EU bans pesticides linked to dwindling bee population
While most people consider bees to be pesky nuisances, others are deathly afraid because a sting can be deadly to them, however bees play an important part in the world economy as they contribute to agriculture with their pollination and in order to stop bee populations from further declining, the EU has voted to ban a pesticide.
Fifteen of the twenty seven European Union member states voted to restrict one of the world's most widely used insecticides, neonicotinoids, which have been linked to the huge decline in the population of honey bees around the world.
Despite numerous scientific studies having found links between the pesticides and the dwindling bee population, and the European Food Safety Authority saying that the pesticides did pose a unacceptable risk to bees' health, the UK continues to oppose the decision arguing that the impact of nicotinoids on bees is unclear.
The ban will be in effect for two years unless scientific evidence to the contrary becomes available, and it will restrict the use of the three most common nicotinoids, imidacloprid, clothianidin and thiamethoxam, on crops that bees are more attracted to, like sunflowers, oilseed rape, cotton and maize.

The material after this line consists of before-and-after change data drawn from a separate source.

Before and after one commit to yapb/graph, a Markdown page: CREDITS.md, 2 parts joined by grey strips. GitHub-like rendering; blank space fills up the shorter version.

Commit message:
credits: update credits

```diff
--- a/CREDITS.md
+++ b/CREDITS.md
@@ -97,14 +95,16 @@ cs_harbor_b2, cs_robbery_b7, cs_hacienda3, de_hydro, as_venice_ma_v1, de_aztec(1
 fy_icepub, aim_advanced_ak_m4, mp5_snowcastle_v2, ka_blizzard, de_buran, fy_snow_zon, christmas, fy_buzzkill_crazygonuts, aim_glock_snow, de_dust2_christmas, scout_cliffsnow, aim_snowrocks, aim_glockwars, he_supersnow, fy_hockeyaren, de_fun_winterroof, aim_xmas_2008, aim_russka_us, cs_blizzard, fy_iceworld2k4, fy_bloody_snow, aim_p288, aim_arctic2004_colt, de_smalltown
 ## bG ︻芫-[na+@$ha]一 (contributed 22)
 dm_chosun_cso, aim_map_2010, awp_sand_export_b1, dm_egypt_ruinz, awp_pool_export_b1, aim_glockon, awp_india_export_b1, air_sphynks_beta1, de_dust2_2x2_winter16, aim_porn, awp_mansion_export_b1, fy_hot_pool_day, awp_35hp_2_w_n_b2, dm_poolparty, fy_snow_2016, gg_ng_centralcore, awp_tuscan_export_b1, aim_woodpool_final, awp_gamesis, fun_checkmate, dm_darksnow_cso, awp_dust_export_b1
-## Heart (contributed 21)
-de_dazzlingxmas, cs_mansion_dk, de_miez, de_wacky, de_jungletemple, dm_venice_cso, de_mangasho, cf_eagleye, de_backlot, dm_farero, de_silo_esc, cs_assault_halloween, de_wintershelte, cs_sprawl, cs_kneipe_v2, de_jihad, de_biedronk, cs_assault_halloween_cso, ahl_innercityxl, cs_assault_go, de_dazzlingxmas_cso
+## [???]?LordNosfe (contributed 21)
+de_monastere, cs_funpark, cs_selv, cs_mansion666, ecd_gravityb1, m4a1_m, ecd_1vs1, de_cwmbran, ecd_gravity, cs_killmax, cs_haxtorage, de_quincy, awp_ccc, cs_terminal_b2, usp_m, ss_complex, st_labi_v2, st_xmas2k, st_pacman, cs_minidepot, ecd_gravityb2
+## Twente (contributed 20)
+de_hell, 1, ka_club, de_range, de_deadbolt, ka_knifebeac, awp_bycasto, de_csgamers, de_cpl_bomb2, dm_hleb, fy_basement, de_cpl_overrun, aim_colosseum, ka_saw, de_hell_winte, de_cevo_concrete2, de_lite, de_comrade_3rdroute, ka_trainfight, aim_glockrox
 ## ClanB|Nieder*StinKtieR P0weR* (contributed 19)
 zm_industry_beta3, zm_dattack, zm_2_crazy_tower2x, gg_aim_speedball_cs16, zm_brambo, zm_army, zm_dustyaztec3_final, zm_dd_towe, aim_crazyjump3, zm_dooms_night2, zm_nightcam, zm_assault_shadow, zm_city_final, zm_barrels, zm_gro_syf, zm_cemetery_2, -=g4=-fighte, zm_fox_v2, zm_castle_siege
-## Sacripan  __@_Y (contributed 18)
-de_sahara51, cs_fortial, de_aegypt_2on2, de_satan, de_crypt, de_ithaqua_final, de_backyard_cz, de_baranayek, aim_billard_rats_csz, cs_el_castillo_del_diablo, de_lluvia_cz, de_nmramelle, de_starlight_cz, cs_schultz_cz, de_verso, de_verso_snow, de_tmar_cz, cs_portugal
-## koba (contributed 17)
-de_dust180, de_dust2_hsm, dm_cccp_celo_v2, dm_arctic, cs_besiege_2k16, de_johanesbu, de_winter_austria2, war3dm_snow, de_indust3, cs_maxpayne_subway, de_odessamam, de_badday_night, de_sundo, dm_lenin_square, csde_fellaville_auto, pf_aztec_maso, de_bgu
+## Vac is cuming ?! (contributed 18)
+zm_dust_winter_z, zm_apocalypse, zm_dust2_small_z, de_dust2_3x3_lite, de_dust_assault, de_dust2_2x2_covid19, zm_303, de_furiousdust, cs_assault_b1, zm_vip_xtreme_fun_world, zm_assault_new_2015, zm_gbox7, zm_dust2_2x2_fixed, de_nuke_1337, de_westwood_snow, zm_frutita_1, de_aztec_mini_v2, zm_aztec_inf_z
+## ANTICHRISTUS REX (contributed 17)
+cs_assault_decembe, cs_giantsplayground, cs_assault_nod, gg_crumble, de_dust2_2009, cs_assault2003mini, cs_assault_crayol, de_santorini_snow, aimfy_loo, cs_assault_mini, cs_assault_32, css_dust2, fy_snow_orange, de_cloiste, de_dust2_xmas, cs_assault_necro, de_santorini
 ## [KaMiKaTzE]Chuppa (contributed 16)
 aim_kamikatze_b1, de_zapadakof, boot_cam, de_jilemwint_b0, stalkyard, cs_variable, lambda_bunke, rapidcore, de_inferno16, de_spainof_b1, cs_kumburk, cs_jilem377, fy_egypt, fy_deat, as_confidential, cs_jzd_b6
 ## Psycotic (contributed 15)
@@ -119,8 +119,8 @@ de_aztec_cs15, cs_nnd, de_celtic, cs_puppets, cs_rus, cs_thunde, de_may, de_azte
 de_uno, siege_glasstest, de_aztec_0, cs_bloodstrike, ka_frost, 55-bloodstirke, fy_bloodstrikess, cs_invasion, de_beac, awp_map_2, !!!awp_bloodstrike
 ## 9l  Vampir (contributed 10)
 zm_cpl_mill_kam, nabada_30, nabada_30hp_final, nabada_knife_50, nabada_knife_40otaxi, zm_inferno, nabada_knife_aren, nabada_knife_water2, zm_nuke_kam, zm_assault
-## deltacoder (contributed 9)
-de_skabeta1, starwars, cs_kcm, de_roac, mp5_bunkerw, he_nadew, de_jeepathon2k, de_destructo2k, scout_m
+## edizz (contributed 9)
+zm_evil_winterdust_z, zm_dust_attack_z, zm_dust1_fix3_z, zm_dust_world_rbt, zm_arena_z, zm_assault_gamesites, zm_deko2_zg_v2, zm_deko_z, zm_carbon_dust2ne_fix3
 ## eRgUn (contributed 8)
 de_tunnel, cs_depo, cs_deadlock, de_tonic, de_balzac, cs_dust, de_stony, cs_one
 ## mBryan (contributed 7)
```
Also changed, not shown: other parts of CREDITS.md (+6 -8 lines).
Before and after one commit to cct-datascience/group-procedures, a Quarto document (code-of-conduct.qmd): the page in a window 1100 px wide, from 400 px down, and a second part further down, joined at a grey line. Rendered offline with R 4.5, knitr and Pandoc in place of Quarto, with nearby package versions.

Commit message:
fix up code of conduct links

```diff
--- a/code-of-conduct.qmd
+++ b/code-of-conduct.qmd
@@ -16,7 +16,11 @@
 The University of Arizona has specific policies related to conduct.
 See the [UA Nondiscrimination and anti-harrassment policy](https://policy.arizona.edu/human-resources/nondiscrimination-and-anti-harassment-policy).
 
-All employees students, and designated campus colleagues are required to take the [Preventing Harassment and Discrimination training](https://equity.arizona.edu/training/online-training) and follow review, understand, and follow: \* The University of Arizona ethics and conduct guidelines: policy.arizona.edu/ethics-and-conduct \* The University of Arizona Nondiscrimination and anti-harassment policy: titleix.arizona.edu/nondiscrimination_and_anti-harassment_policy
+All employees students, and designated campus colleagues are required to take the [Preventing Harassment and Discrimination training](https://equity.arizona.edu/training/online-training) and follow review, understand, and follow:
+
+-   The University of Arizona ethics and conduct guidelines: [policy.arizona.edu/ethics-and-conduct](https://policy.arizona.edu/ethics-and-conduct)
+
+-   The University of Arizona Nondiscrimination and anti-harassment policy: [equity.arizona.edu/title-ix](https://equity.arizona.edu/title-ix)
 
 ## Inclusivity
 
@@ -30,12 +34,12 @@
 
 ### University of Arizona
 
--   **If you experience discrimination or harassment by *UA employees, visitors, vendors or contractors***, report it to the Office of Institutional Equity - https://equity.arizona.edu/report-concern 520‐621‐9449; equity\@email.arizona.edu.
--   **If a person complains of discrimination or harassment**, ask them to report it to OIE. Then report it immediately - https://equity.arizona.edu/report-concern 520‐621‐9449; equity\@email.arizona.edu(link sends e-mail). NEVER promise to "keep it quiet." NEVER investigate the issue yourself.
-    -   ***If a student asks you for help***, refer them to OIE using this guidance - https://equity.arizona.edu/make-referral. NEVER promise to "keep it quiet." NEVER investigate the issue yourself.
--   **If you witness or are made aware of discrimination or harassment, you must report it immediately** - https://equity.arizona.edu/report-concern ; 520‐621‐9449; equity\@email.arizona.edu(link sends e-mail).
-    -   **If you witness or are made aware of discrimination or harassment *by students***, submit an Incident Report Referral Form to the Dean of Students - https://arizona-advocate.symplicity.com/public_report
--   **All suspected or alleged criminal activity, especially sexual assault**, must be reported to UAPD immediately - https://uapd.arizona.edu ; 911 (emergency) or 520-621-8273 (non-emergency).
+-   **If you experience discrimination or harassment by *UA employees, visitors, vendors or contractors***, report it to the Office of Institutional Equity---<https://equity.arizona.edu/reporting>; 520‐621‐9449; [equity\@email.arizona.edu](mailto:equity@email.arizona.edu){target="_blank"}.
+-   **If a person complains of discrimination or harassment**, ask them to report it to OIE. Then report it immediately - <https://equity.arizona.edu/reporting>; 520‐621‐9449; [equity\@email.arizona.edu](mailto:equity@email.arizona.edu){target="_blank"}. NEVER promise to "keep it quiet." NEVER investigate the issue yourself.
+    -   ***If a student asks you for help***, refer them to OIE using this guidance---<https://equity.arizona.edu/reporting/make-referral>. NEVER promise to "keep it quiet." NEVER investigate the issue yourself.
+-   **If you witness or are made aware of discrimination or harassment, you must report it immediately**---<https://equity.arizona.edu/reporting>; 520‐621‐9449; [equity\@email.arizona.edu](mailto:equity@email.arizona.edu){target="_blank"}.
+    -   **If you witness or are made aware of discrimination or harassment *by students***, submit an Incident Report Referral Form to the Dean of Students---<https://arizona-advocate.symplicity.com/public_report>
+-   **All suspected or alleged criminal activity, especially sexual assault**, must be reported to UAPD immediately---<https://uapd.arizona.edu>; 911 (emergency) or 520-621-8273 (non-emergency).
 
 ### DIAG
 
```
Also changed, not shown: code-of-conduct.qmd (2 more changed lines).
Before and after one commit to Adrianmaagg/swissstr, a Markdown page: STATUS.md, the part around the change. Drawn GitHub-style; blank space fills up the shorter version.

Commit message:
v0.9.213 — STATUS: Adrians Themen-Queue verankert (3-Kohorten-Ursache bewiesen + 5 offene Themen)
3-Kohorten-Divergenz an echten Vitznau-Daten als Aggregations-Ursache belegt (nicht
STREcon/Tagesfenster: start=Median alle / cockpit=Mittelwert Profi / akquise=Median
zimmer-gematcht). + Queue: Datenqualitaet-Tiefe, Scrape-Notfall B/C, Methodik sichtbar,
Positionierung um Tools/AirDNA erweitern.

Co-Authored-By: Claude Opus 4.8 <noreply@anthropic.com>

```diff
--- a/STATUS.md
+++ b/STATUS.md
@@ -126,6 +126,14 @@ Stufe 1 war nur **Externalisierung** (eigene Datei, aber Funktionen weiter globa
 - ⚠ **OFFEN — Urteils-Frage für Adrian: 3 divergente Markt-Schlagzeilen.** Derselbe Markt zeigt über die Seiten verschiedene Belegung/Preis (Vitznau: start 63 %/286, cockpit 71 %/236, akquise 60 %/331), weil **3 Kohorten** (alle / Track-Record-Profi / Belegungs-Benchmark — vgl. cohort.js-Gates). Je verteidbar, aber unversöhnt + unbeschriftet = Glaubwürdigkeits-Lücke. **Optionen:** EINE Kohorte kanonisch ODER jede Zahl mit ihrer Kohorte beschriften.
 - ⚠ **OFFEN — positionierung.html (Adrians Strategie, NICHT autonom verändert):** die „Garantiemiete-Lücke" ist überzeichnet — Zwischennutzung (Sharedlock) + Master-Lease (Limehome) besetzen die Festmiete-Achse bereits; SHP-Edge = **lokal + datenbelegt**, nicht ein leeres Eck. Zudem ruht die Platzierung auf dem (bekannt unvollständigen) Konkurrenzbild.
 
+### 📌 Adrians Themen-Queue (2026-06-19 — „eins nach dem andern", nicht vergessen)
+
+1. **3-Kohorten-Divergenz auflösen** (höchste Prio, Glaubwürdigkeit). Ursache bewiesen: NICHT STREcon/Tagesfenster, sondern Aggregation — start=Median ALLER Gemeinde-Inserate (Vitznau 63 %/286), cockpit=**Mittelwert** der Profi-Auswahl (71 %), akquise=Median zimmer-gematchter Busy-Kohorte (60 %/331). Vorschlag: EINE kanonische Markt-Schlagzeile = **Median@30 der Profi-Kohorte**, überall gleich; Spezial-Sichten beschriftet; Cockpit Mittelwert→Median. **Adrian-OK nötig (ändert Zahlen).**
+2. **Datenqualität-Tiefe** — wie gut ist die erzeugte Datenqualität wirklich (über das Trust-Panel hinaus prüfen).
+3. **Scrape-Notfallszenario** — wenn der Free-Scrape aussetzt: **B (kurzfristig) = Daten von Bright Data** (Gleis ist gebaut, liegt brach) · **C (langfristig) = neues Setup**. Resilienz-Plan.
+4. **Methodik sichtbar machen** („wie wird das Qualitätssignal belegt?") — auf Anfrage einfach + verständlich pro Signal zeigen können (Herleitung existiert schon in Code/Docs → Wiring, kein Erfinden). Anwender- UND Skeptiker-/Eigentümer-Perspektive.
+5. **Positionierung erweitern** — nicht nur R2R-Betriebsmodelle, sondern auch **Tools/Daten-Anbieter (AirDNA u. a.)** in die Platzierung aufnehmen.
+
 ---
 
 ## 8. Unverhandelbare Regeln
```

“I pledge to do my utmost to ensure that our bees, which are so vital to our ecosystem and contribute over €22bn annually to European agriculture, are protected,” said Tonio Borg of the European Commission.
Obviously the two companies that manufacture these pesticides, German giant Bayer CropScience and Syngenta, a Swiss biochemical company have been lobbying against the ban.
“The proposal is based on poor science and ignores a wealth of evidence from the field that these pesticides do not damage the health of bees. Instead of banning these products, the commission should now take the opportunity to address the real reasons for bee health decline: Disease, viruses and loss of habitat and nutrition," said Syngenta's chief operating officer, John Atkin.